“The libertarian cause, from the time it first attracted wider support during the southern school crisis, was never about freedom as most people would define it. It was about the promotion of crippling division among the people so as to end any interference with what those who held vast power over others believed should be their prerogatives. Its leaders had no scruples about enlisting white supremacy to achieve capital supremacy.
“And today, knowing that the majority does not share their goals and would stop them if they understood the endgame, the team of paid operatives seeks to win by stealth. Now, as then, the leaders seek [John C.] Calhoun-style liberty for the few—the liberty to concentrate vast wealth, so as to deny elementary fairness and freedom to the many.
“Is this the country we want to live in and bequeath to our children and future generations? That is the real public choice. If we delay much longer, those who are imposing their stark utopia will choose for us. One of them has announced flatly: ‘America will soon make a decision about its future. It will be a permanent decision. There will be no going back.’ As we consider the future of our democracy in light of all that has happened already, we may take heed of a Koch maxim: ‘Playing it safe is slow suicide’” (234).
MacLean, Nancy. Democracy in Chains: The Deep History of the Radical Right’s Stealth Plan for America. New York: Viking Penguin, 2017.
These are some of the well-funded Think Tanks and Doners of Radical Right-Wing America: George Mason University/Mercatus Center, the American Legislative Exchange Council (ALEC) (Koch funded), Cato Institute (Koch funded), Americans for Prosperity (Koch funded), State Policy Network (Koch funded), the Reason Foundation (Koch funded), Charles Koch Foundation, the Heritage Foundation, Smith Richardson Foundation, Olin Foundation, Earheart Foundation, the Tax Foundation, Citizens for a Sound Economy, FreedomWorks, Club for Growth, Federalist Society, Institute for Contemporary Studies, Institute for Humane Studies, Independent Institute, the Competitive Enterprise Institute, the Leadership Institute, the Liberty Fund, Scaife Family Charitable Trusts, Mont Pelerin Society…
We already have witnessed a takeover of the Republican Party, the weakening of our labor unions, right-to-work laws to keep workers powerless, the shutting down of the federal government, the denial of climate change from the executive and legislative branches of government, ALEC-backed legislators who created bills to restrict minority voting, the scapegoating of teachers, the attacks on retirees’ and public employees’ pensions, the deprivation of university and college adjunct faculty, the systematic dismantling of public ownership and services, the privatized exorbitantly priced healthcare system, the rewriting of the tax code to benefit the wealthiest Americans, the victimization of immigrant children and their parents, and other forms of oligarchic oppression.

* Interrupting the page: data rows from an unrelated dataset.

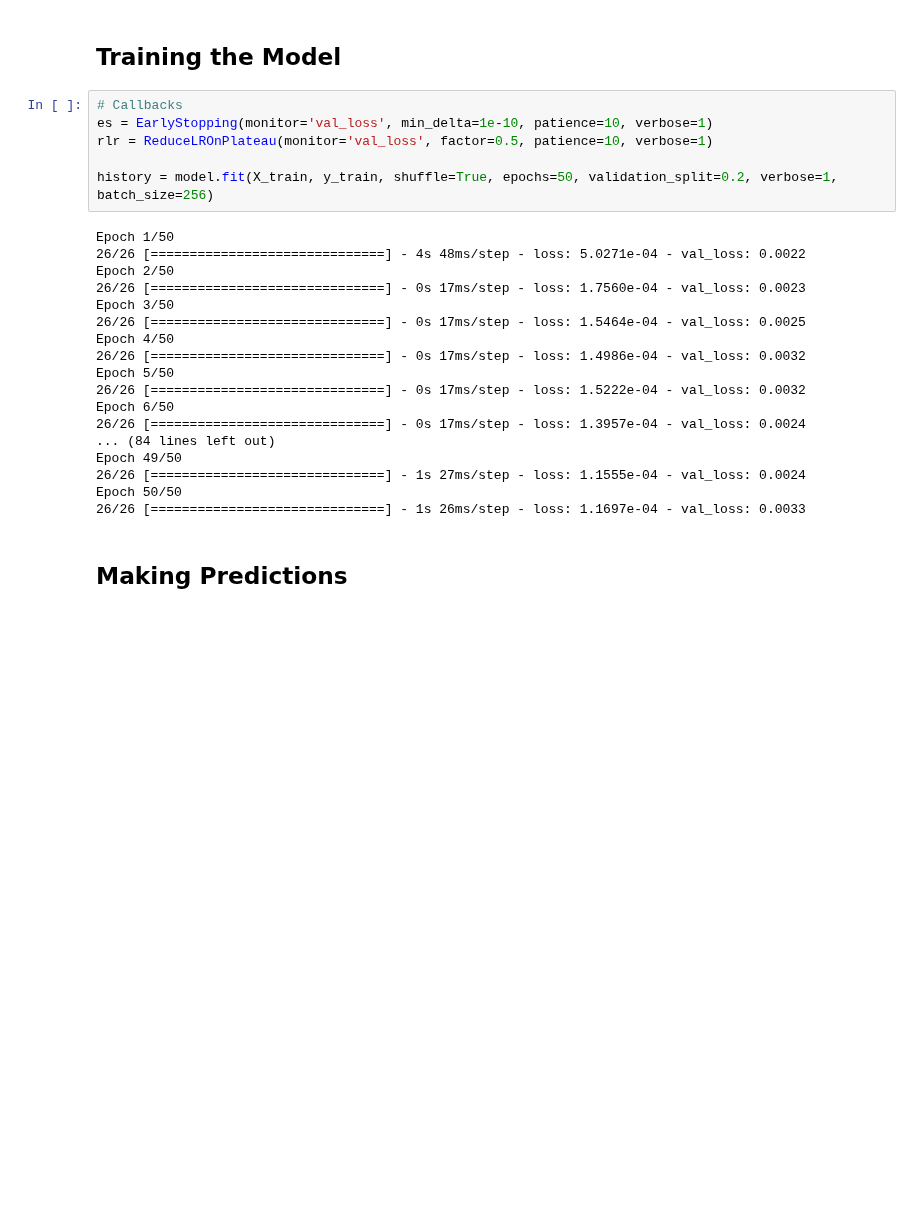
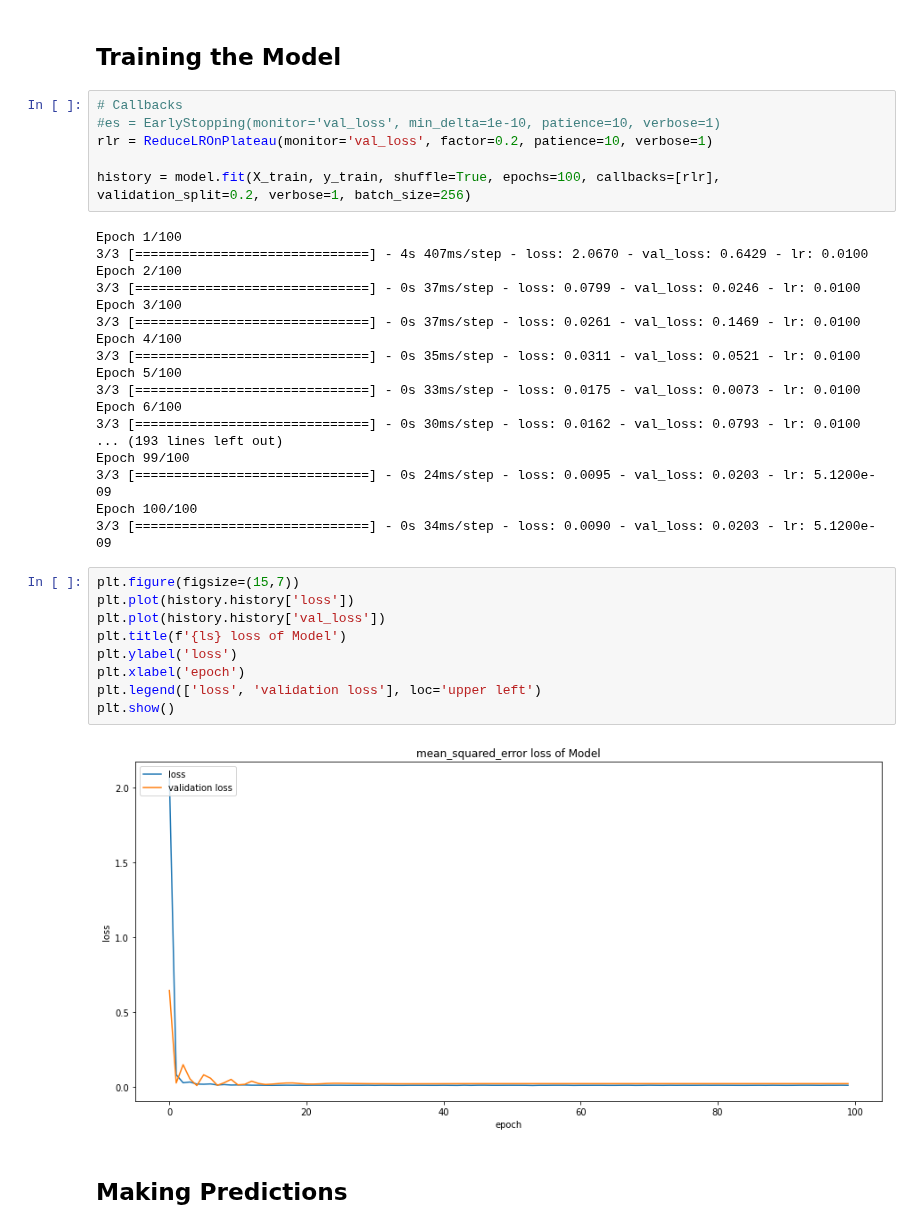
Before and after one commit to zanderman/stock-forecasting-transformer, a Jupyter notebook: Stock_predict_LSTM.ipynb, the cells around one changed output. Drawn from its saved outputs; the diff is of its cells as text; blank space fills up the shorter version.

```diff
--- a/Stock_predict_LSTM.ipynb
+++ b/Stock_predict_LSTM.ipynb
@@ -253,28 +276,39 @@ _________________________________________________________________
 ## Training the Model
 # %%
 # Callbacks
-es = EarlyStopping(monitor='val_loss', min_delta=1e-10, patience=10, verbose=1)
-rlr = ReduceLROnPlateau(monitor='val_loss', factor=0.5, patience=10, verbose=1)
+#es = EarlyStopping(monitor='val_loss', min_delta=1e-10, patience=10, verbose=1)
+rlr = ReduceLROnPlateau(monitor='val_loss', factor=0.2, patience=10, verbose=1)
 
-history = model.fit(X_train, y_train, shuffle=True, epochs=50, validation_split=0.2, verbose=1, batch_size=256)
+history = model.fit(X_train, y_train, shuffle=True, epochs=100, callbacks=[rlr], validation_split=0.2, verbose=1, batch_size=256)
 # %% [output]
-Epoch 1/50
-26/26 [==============================] - 4s 48ms/step - loss: 5.0271e-04 - val_loss: 0.0022
-Epoch 2/50
-26/26 [==============================] - 0s 17ms/step - loss: 1.7560e-04 - val_loss: 0.0023
-Epoch 3/50
-26/26 [==============================] - 0s 17ms/step - loss: 1.5464e-04 - val_loss: 0.0025
-Epoch 4/50
-26/26 [==============================] - 0s 17ms/step - loss: 1.4986e-04 - val_loss: 0.0032
-Epoch 5/50
-26/26 [==============================] - 0s 17ms/step - loss: 1.5222e-04 - val_loss: 0.0032
-Epoch 6/50
-26/26 [==============================] - 0s 17ms/step - loss: 1.3957e-04 - val_loss: 0.0024
-... (84 lines left out)
-Epoch 49/50
-26/26 [==============================] - 1s 27ms/step - loss: 1.1555e-04 - val_loss: 0.0024
-Epoch 50/50
-26/26 [==============================] - 1s 26ms/step - loss: 1.1697e-04 - val_loss: 0.0033
+Epoch 1/100
+3/3 [==============================] - 4s 407ms/step - loss: 2.0670 - val_loss: 0.6429 - lr: 0.0100
+Epoch 2/100
+3/3 [==============================] - 0s 37ms/step - loss: 0.0799 - val_loss: 0.0246 - lr: 0.0100
+Epoch 3/100
+3/3 [==============================] - 0s 37ms/step - loss: 0.0261 - val_loss: 0.1469 - lr: 0.0100
+Epoch 4/100
+3/3 [==============================] - 0s 35ms/step - loss: 0.0311 - val_loss: 0.0521 - lr: 0.0100
+Epoch 5/100
+3/3 [==============================] - 0s 33ms/step - loss: 0.0175 - val_loss: 0.0073 - lr: 0.0100
+Epoch 6/100
+3/3 [==============================] - 0s 30ms/step - loss: 0.0162 - val_loss: 0.0793 - lr: 0.0100
+... (193 lines left out)
+Epoch 99/100
+3/3 [==============================] - 0s 24ms/step - loss: 0.0095 - val_loss: 0.0203 - lr: 5.1200e-09
+Epoch 100/100
+3/3 [==============================] - 0s 34ms/step - loss: 0.0090 - val_loss: 0.0203 - lr: 5.1200e-09
+# %%
+plt.figure(figsize=(15,7))
+plt.plot(history.history['loss'])
+plt.plot(history.history['val_loss'])
+plt.title(f'{ls} loss of Model')
+plt.ylabel('loss')
+plt.xlabel('epoch')
+plt.legend(['loss', 'validation loss'], loc='upper left')
+plt.show()
+# %% [output]
+[figure, added]
 # %% [markdown]
 ## Making Predictions
 # %%
```
Also changed, not shown: parts of 13 cells of this notebook.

Are we also going to allow the continuing deregulation of our environmental protections; the continuing privatization of our public schools; the eradication of Social Security, Medicare and Medicaid; the transformation of the U.S. courts and the privatization of the justice system; and a reinterpretation of the U.S. Constitution to successfully oppress the majority of Americans?